(What the task asks)
Copy all records verbatim.

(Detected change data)
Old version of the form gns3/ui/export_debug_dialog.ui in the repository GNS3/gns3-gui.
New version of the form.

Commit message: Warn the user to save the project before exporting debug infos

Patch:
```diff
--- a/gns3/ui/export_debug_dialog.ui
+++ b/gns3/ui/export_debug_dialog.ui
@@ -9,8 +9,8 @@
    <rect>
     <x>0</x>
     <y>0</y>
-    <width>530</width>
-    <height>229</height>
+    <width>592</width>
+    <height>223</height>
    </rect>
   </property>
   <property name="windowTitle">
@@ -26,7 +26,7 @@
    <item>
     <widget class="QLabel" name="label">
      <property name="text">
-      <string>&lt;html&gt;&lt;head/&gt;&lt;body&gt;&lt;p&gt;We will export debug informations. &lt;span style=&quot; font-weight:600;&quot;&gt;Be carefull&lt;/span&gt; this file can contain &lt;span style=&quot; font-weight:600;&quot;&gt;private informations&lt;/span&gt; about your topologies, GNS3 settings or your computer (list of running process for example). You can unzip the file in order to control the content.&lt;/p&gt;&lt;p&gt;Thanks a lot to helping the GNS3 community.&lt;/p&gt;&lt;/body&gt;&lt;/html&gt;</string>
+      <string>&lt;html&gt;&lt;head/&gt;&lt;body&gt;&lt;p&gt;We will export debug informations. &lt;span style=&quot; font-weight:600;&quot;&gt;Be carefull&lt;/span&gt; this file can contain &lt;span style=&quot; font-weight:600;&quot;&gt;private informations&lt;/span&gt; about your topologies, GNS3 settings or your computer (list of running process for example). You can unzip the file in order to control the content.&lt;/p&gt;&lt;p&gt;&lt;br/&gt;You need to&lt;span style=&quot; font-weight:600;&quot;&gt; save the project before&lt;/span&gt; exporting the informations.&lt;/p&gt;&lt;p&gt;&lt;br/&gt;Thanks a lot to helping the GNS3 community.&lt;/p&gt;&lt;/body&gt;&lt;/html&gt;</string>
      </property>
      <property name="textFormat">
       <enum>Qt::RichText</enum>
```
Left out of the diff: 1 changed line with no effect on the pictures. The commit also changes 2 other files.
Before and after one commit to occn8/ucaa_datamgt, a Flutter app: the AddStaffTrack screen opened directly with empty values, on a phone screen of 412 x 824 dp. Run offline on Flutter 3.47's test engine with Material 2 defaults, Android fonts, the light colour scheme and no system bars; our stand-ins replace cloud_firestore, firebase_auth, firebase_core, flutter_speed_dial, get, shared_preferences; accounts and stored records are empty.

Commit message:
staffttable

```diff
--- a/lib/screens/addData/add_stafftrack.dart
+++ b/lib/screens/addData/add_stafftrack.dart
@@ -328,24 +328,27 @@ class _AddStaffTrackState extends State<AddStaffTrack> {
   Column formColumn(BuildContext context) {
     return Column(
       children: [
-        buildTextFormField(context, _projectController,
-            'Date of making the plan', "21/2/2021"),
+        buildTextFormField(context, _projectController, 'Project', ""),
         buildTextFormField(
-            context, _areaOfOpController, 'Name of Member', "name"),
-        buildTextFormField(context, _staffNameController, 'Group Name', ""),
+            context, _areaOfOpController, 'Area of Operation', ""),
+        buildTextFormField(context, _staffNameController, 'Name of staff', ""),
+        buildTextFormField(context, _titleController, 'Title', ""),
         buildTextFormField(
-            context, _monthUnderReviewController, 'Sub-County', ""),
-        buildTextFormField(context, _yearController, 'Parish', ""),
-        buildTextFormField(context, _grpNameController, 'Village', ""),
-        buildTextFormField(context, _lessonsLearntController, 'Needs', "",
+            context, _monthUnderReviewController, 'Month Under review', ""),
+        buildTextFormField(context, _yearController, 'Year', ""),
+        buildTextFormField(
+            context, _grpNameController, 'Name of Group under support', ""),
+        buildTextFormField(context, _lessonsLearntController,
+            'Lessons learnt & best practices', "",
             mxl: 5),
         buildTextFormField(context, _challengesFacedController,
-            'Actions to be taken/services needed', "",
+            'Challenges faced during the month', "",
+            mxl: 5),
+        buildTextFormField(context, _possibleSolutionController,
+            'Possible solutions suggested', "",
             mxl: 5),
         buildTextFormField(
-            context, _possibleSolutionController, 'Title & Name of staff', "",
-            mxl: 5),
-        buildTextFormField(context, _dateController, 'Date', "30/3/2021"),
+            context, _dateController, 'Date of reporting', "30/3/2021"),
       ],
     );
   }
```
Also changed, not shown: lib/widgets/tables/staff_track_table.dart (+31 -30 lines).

(Solution to the problem)
Old version of the form gns3/ui/export_debug_dialog.ui in the repository GNS3/gns3-gui.
New version of the form.

Commit message: Warn the user to save the project before exporting debug infos

Patch:
```diff
--- a/gns3/ui/export_debug_dialog.ui
+++ b/gns3/ui/export_debug_dialog.ui
@@ -9,8 +9,8 @@
    <rect>
     <x>0</x>
     <y>0</y>
-    <width>530</width>
-    <height>229</height>
+    <width>592</width>
+    <height>223</height>
    </rect>
   </property>
   <property name="windowTitle">
@@ -26,7 +26,7 @@
    <item>
     <widget class="QLabel" name="label">
      <property name="text">
-      <string>&lt;html&gt;&lt;head/&gt;&lt;body&gt;&lt;p&gt;We will export debug informations. &lt;span style=&quot; font-weight:600;&quot;&gt;Be carefull&lt;/span&gt; this file can contain &lt;span style=&quot; font-weight:600;&quot;&gt;private informations&lt;/span&gt; about your topologies, GNS3 settings or your computer (list of running process for example). You can unzip the file in order to control the content.&lt;/p&gt;&lt;p&gt;Thanks a lot to helping the GNS3 community.&lt;/p&gt;&lt;/body&gt;&lt;/html&gt;</string>
+      <string>&lt;html&gt;&lt;head/&gt;&lt;body&gt;&lt;p&gt;We will export debug informations. &lt;span style=&quot; font-weight:600;&quot;&gt;Be carefull&lt;/span&gt; this file can contain &lt;span style=&quot; font-weight:600;&quot;&gt;private informations&lt;/span&gt; about your topologies, GNS3 settings or your computer (list of running process for example). You can unzip the file in order to control the content.&lt;/p&gt;&lt;p&gt;&lt;br/&gt;You need to&lt;span style=&quot; font-weight:600;&quot;&gt; save the project before&lt;/span&gt; exporting the informations.&lt;/p&gt;&lt;p&gt;&lt;br/&gt;Thanks a lot to helping the GNS3 community.&lt;/p&gt;&lt;/body&gt;&lt;/html&gt;</string>
      </property>
      <property name="textFormat">
       <enum>Qt::RichText</enum>
```
Left out of the diff: 1 changed line with no effect on the pictures. The commit also changes 2 other files.
Before and after one commit to occn8/ucaa_datamgt, a Flutter app: the AddStaffTrack screen opened directly with empty values, on a phone screen of 412 x 824 dp. Run offline on Flutter 3.47's test engine with Material 2 defaults, Android fonts, the light colour scheme and no system bars; our stand-ins replace cloud_firestore, firebase_auth, firebase_core, flutter_speed_dial, get, shared_preferences; accounts and stored records are empty.

Commit message:
staffttable

```diff
--- a/lib/screens/addData/add_stafftrack.dart
+++ b/lib/screens/addData/add_stafftrack.dart
@@ -328,24 +328,27 @@ class _AddStaffTrackState extends State<AddStaffTrack> {
   Column formColumn(BuildContext context) {
     return Column(
       children: [
-        buildTextFormField(context, _projectController,
-            'Date of making the plan', "21/2/2021"),
+        buildTextFormField(context, _projectController, 'Project', ""),
         buildTextFormField(
-            context, _areaOfOpController, 'Name of Member', "name"),
-        buildTextFormField(context, _staffNameController, 'Group Name', ""),
+            context, _areaOfOpController, 'Area of Operation', ""),
+        buildTextFormField(context, _staffNameController, 'Name of staff', ""),
+        buildTextFormField(context, _titleController, 'Title', ""),
         buildTextFormField(
-            context, _monthUnderReviewController, 'Sub-County', ""),
-        buildTextFormField(context, _yearController, 'Parish', ""),
-        buildTextFormField(context, _grpNameController, 'Village', ""),
-        buildTextFormField(context, _lessonsLearntController, 'Needs', "",
+            context, _monthUnderReviewController, 'Month Under review', ""),
+        buildTextFormField(context, _yearController, 'Year', ""),
+        buildTextFormField(
+            context, _grpNameController, 'Name of Group under support', ""),
+        buildTextFormField(context, _lessonsLearntController,
+            'Lessons learnt & best practices', "",
             mxl: 5),
         buildTextFormField(context, _challengesFacedController,
-            'Actions to be taken/services needed', "",
+            'Challenges faced during the month', "",
+            mxl: 5),
+        buildTextFormField(context, _possibleSolutionController,
+            'Possible solutions suggested', "",
             mxl: 5),
         buildTextFormField(
-            context, _possibleSolutionController, 'Title & Name of staff', "",
-            mxl: 5),
-        buildTextFormField(context, _dateController, 'Date', "30/3/2021"),
+            context, _dateController, 'Date of reporting', "30/3/2021"),
       ],
     );
   }
```
Also changed, not shown: lib/widgets/tables/staff_track_table.dart (+31 -30 lines).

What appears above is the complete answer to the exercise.